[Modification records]
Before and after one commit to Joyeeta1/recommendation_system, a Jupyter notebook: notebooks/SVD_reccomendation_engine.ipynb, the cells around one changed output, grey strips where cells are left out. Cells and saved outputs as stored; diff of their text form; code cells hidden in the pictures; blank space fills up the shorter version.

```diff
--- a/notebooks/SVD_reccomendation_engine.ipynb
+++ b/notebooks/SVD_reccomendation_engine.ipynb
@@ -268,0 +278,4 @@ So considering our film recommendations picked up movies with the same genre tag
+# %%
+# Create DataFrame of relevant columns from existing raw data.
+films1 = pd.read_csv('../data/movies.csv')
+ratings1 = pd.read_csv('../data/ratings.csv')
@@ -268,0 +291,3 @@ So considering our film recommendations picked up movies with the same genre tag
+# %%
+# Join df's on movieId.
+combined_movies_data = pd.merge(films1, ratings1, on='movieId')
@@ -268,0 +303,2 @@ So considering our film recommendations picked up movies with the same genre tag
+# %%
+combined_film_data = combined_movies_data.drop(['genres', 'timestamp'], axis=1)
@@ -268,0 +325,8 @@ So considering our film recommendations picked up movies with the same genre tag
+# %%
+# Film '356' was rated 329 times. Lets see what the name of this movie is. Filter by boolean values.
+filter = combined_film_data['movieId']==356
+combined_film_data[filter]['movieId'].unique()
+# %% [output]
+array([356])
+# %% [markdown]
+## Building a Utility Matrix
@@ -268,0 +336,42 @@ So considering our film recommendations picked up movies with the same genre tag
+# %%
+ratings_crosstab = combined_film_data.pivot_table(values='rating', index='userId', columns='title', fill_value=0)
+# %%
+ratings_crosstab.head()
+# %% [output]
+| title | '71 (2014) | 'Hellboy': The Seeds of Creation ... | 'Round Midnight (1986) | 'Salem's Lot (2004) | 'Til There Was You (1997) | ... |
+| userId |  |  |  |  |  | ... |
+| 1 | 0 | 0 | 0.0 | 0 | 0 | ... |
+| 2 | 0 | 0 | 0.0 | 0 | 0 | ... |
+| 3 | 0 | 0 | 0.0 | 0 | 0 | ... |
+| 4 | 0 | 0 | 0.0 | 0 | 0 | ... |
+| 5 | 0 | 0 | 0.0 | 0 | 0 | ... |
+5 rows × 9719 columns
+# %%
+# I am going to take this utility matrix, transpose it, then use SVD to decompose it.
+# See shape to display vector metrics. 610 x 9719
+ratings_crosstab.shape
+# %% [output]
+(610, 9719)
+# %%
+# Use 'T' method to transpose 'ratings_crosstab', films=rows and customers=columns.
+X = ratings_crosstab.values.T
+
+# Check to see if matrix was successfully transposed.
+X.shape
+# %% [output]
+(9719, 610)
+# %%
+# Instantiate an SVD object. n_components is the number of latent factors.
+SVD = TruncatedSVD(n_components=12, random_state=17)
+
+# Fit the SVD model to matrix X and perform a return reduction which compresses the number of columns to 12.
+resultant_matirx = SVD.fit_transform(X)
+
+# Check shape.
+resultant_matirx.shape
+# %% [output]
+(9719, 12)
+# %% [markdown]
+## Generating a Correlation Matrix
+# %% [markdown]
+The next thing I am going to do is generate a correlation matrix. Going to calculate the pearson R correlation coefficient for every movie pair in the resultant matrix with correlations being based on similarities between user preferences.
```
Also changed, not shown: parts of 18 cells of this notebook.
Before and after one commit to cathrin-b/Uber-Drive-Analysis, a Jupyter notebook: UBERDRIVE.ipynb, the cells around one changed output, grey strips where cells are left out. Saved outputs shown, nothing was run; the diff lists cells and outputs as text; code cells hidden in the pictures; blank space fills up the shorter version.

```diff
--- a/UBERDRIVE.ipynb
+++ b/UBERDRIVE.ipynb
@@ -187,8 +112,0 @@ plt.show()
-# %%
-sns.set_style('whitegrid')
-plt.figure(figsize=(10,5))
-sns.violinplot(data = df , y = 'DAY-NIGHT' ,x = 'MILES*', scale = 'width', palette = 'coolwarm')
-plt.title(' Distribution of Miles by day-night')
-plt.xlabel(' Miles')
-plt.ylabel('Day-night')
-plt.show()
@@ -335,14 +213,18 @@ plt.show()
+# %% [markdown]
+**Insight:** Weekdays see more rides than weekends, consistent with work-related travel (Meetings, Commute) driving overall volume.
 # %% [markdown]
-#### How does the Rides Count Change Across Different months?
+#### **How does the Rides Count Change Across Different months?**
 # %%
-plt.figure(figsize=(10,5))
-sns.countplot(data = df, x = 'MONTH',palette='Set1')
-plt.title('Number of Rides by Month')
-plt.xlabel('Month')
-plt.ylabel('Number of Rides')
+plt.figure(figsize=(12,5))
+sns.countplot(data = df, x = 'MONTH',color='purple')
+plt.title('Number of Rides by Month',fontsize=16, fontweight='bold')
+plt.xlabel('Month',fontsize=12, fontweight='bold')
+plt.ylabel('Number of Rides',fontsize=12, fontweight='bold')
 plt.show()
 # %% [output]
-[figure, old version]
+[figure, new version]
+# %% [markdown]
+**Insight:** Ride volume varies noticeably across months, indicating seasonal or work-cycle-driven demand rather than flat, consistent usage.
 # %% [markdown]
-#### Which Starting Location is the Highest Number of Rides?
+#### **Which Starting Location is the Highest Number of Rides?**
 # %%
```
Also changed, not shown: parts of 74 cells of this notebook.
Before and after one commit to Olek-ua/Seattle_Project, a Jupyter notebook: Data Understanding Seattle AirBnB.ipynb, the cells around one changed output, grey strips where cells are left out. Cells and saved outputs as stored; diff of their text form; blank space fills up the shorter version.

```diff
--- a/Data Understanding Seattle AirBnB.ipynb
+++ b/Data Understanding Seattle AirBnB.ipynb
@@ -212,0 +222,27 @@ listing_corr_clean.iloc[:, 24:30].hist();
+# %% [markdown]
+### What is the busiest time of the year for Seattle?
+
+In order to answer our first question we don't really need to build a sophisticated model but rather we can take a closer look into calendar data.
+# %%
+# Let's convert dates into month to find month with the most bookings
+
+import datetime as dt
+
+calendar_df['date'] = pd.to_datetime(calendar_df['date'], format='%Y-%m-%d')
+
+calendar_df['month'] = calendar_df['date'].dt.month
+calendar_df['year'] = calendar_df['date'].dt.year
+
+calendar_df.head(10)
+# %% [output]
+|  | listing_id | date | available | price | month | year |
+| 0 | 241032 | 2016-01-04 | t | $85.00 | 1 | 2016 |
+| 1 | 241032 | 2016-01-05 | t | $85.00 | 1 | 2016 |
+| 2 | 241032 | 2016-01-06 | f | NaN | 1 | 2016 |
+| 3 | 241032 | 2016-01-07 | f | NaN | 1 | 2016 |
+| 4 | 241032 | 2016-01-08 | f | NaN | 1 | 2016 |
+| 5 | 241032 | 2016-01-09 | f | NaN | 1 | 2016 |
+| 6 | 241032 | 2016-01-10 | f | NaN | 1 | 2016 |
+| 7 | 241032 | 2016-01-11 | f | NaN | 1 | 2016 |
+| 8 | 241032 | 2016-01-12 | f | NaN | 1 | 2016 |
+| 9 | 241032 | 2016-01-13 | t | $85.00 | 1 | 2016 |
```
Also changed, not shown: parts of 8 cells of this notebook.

> **Action item**
In the entries, some lines may contain the word "Different". Give how many do, as a number by itself.

> **Solution to this task**
2